[Problem]: Count every line in this listing that has "Bengaluru". Reply with only the total.

[Task data]:
# # # #

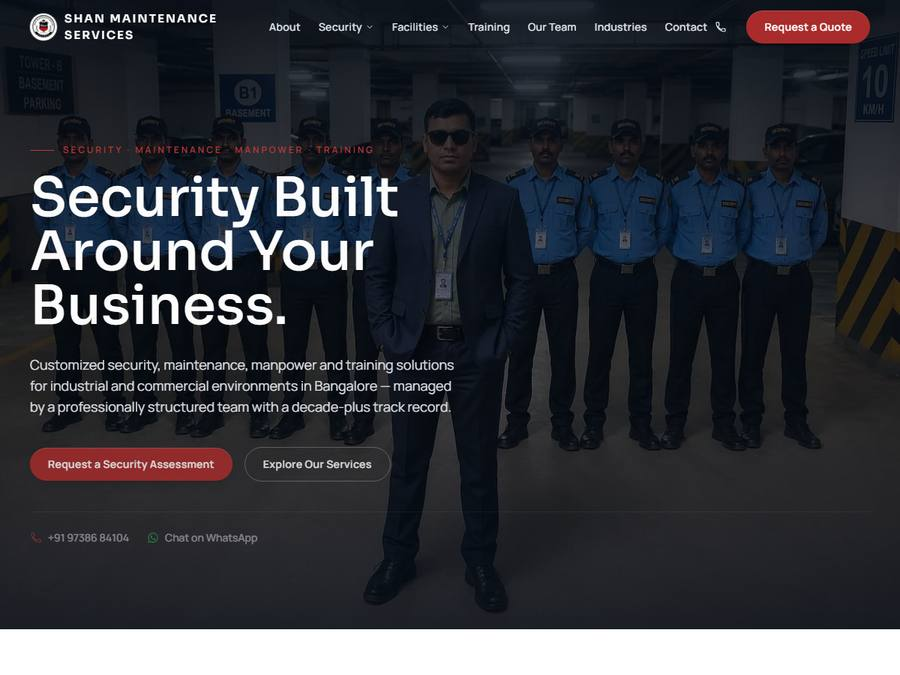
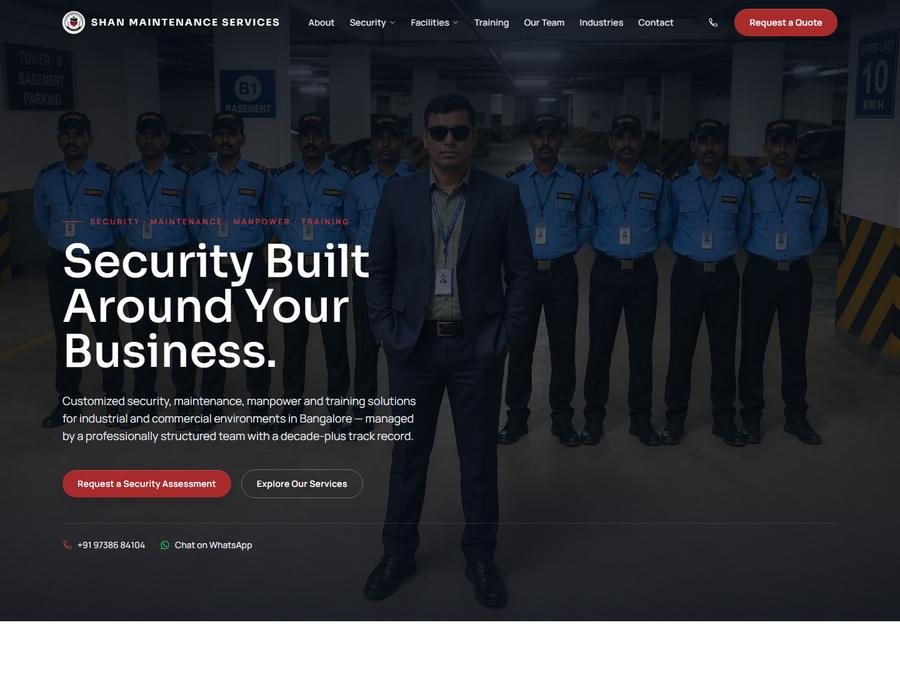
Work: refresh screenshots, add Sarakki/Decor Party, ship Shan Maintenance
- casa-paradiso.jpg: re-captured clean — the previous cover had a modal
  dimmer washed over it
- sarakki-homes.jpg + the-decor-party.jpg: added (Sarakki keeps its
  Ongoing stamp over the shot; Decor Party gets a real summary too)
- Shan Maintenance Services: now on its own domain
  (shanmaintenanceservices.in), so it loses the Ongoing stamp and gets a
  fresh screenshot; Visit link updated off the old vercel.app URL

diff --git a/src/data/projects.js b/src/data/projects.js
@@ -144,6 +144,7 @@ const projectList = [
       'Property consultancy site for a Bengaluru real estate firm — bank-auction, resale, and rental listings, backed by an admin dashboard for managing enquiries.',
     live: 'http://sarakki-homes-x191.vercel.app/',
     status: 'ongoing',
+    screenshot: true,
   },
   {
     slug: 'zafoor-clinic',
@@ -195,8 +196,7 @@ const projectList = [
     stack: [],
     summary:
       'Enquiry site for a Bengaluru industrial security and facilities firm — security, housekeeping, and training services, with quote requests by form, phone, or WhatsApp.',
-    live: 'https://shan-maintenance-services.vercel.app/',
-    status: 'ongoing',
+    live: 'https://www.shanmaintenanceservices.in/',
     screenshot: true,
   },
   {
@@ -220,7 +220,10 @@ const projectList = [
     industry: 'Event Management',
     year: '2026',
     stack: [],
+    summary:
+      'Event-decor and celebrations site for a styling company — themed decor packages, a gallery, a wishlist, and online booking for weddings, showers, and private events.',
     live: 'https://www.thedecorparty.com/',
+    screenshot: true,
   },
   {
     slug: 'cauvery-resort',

# # # #

[Solution to the exercise]: 2